Soragna and its surroundings
The history of Soragna goes back to ancient times and the area was inhabited already in Neolithic times. But it is with the arrival of the Longobards that the name Soragna appears for the first time in 712 A.D. in an official document.
Towards the end of the XI century two families install themselves in Soragna in order to seize the fertile land. These were the Pallavicino, already Lords of Busseto, and the Lupi of Cremonese origins. The contest between the two families after many vicissitudes saw the establishment in Soragna of the Imperial Fief of the Lupi Marquis.
In 1385 a document signed by Giangaleazzo Visconti authorised the family to build the fortified castle that we see today.
In 1514 with the death of Diophebo I Lupi, the senior branch of the family became extinct and the fiefdom passed to a great nephew Gianpaolo Meli as designated heir giving rise to the present family, Meli-Lupi.
In 1530 the Emperor Charles V confirmed investiture on Gianpaolo together with privileges for himself and his successors and gave permission for the surname Lupi to be joined to Meli.
In 1709 the Emperor Joseph I nominated Giampaolo IV Meli-Lupi a prince of the Holy Roman Empire and so Soragna became a Principality of the Holy Roman Empire: an autonomous state with the right to produce its own money which removed it both from Spanish domination and from the sphere of interest of the Farnese who were intent on annexing Soragna to the Duchy of Parma and Piacenza.
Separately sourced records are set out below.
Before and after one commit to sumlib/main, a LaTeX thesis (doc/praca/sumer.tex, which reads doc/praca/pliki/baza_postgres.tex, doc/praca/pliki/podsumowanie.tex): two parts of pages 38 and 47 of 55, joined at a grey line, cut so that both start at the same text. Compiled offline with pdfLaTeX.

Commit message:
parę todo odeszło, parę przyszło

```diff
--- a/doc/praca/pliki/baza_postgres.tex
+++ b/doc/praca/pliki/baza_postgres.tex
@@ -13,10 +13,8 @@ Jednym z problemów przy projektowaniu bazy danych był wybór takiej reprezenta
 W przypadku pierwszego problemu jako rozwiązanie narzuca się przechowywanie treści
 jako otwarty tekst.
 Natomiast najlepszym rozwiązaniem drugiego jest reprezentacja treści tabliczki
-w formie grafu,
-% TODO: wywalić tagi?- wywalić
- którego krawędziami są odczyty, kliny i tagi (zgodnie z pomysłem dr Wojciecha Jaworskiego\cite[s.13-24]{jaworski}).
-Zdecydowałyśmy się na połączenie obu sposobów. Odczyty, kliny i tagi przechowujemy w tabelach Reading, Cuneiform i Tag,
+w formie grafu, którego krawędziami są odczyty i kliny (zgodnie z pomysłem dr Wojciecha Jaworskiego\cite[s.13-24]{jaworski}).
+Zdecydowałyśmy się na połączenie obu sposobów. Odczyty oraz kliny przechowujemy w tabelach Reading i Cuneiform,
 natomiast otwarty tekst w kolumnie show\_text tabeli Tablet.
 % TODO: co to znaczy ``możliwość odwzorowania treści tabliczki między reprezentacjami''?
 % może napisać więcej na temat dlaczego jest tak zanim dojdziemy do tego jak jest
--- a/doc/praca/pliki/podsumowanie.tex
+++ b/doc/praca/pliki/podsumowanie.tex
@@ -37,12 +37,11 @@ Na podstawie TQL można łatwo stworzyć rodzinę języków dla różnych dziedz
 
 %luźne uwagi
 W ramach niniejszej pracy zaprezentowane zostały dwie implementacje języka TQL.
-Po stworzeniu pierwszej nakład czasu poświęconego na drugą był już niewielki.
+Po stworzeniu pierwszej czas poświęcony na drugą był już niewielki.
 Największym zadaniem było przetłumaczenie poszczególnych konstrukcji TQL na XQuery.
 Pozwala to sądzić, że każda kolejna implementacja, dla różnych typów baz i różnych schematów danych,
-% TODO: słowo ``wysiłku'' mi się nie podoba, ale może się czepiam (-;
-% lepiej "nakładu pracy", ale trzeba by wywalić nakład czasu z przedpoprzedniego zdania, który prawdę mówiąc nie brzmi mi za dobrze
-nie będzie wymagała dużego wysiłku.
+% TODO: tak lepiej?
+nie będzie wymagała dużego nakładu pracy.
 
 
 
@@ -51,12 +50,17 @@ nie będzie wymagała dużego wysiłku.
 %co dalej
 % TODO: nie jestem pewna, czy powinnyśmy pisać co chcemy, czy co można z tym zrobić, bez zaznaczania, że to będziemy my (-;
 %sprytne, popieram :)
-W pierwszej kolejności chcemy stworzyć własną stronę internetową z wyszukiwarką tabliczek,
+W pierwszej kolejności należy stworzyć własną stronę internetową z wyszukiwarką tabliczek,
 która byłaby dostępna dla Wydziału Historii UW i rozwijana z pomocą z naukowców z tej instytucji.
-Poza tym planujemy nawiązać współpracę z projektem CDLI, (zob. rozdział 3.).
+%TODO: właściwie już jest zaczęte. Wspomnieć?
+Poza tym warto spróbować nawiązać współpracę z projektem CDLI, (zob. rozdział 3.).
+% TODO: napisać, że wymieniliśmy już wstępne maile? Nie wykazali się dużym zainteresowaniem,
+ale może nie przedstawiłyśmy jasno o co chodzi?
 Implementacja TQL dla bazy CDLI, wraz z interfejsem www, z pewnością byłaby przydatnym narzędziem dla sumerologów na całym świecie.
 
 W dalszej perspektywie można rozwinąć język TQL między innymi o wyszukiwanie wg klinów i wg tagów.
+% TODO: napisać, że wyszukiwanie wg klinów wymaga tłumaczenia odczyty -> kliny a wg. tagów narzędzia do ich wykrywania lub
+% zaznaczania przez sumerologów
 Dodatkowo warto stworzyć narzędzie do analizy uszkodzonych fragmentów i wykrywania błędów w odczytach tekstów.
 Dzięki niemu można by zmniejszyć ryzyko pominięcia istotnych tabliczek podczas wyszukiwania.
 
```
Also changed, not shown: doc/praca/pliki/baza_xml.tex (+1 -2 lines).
With the coming into force of the Napoleonic code on Ist July 1805 the feudal judicial and administrative entity came to an end as administration of the territory passed to the Municipality with a Mayor nominated by the government at its head.
The Meli-Lupi family continued to reside in Soragna managing their vast properties. Still today a member of the family lives in the fortified castle; Prince Diophebo VI who, by opening the splendid rooms and halls of this magnificent palace to visitors and important cultural events, has rendered it no longer a mute spectator of its glorious past but live protagonist of both the present and future of Soragna.
Today there are about 4000 inhabitants in Soragna most of whom live in the town and in the surrounding villages Diolo, Carzeto and Castellina.
The municipality extends over an area of about 47 square km and is entirely in the plain at an altitude of 47 m above sea level. Three rivers cross the territory, the Stirone, the Rovacchia and the Fontana which run parallel North to South.
Going around Soragna
Looking at Soragna today we can see architectural elements dating from the XIV to the XIX century which are in need of restoration. Many of these buildings were built through the largesse of the feudal lords.
The Rocca or fortified Castle is justly famous; built in 1385 the“impregnable fortress” as it was called is rich in fresco decorations and furnishings all the work of celebrated artists. In the town can be found the Church of the Blessed Virgin of Carmine with the Carmelite convent: built in the second half of the XVII century it is a rare example of harmonious architecture. In the main square is the Oratory of St. Anthony of Padua, a baroque jewel built to a design by Francesco Galli called ‘Il Bibieno’ at the end of the XVII century.
A little further on towards the castle can be seen the monumental Sanctuary of the Holy Family: built between 1755 and 1769 by merit of Don Giuseppe Mazzieri in its precious interior can be found a wooden statue of the Madonna by Lorenzo Aili and an important Serassi organ.
The flourishing Jewish community which settled in Soragna since the XVI century built an important synagogue decorated in the neo-classic style. It can be visited today together with the next door Jewish Museum.
The town centre is between the historic Meli-Lupi park and the Remembrance gardens, and the tree lined avenues confer on the town a park like atmosphere conducive to discovering Parmigiano Reggiano cheese, Culatello ham and other gastronomic delicacies. Here in Soragna can be found the Museum dedicated to Parmigiano-Reggiano cheese.
“Museum of peasant civilisation” is located very close to Parmigiano Reggiano Museum and takes place in a building of the ancient farm “Castellazzi” property of Meli Lupi family. The Museum was open in September 2003.
The Museum of Olive Oil Agorà Orsi Coppini is located in Podere Fieniletto and in a former dairy of XIX century specialized in the processing of Parmigiano Reggiano.
It became the set of a recovered culture, which has been brought back to his land after about a thousand years: olive growing.